__What you need to do__: Gather every line below where "docs" appears.
── Source data
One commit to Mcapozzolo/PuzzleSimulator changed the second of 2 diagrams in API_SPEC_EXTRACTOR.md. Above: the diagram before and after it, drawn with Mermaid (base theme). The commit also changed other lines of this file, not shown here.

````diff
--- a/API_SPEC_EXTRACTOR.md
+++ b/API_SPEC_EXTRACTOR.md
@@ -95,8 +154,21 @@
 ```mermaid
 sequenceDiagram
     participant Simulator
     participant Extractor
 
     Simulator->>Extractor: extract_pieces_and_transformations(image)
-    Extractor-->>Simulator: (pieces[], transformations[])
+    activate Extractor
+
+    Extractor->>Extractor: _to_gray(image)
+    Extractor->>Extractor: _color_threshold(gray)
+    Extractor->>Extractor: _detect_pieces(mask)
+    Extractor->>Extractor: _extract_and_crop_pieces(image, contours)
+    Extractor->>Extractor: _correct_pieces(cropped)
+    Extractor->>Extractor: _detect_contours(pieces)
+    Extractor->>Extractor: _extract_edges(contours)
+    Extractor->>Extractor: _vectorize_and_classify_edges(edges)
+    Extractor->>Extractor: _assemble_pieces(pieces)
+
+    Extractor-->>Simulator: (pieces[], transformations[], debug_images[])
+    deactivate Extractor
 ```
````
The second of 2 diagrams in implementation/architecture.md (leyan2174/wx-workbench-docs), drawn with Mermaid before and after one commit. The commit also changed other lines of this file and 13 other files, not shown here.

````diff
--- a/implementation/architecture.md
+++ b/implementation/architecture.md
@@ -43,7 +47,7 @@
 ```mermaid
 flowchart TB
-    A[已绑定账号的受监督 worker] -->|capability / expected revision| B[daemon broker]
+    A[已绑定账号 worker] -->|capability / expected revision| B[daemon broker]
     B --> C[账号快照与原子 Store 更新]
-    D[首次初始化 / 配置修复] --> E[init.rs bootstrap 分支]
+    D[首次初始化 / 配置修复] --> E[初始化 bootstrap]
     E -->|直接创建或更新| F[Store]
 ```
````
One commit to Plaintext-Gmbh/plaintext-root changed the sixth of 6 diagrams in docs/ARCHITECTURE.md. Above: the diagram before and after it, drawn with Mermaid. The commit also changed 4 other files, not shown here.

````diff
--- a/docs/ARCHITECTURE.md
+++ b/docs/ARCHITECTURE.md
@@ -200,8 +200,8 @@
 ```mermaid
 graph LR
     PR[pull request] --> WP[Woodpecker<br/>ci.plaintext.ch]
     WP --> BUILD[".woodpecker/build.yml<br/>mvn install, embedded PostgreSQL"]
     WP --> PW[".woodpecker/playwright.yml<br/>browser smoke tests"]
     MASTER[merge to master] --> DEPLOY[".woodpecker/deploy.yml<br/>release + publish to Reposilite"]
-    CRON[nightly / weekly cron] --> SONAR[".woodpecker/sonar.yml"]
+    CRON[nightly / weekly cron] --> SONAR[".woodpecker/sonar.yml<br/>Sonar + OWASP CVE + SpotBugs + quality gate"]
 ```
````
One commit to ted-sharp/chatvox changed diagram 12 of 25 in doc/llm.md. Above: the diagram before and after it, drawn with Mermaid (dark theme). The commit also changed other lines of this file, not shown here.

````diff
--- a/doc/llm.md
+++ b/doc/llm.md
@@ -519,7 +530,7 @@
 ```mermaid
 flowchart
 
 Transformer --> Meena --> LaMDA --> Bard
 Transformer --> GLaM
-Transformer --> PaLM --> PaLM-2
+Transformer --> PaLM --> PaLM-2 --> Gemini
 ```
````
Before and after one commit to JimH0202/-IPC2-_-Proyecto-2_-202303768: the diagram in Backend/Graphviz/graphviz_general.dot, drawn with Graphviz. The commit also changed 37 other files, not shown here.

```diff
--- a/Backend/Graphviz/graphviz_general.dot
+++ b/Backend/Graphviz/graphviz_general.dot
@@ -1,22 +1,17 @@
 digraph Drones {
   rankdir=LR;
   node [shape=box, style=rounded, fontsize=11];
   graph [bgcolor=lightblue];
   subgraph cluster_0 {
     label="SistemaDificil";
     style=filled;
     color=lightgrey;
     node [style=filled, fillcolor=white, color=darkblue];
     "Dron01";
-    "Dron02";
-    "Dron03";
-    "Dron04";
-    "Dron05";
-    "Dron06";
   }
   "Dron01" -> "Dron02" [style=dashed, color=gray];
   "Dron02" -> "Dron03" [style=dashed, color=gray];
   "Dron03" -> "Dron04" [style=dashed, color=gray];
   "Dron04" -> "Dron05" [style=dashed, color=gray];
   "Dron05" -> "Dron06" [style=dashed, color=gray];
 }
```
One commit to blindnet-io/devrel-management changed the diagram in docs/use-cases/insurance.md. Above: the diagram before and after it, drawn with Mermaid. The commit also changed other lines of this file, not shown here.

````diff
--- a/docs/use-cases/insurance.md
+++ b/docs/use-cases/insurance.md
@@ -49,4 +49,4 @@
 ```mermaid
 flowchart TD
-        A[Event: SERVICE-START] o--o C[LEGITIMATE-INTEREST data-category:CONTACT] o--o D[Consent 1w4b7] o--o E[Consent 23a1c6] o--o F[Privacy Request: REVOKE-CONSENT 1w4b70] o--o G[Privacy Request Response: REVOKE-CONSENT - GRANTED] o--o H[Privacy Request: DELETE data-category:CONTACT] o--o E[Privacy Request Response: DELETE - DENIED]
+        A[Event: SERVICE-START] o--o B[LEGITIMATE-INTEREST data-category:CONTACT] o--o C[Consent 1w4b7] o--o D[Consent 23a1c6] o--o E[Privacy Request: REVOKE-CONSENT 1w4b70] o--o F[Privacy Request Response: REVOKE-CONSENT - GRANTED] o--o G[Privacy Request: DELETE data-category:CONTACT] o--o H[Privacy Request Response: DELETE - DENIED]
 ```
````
────
__Answer section__:
The second of 2 diagrams in implementation/architecture.md (leyan2174/wx-workbench-docs), drawn with Mermaid before and after one commit. The commit also changed other lines of this file and 13 other files, not shown here.
One commit to Plaintext-Gmbh/plaintext-root changed the sixth of 6 diagrams in docs/ARCHITECTURE.md. Above: the diagram before and after it, drawn with Mermaid. The commit also changed 4 other files, not shown here.
--- a/docs/ARCHITECTURE.md
+++ b/docs/ARCHITECTURE.md
One commit to blindnet-io/devrel-management changed the diagram in docs/use-cases/insurance.md. Above: the diagram before and after it, drawn with Mermaid. The commit also changed other lines of this file, not shown here.
--- a/docs/use-cases/insurance.md
+++ b/docs/use-cases/insurance.md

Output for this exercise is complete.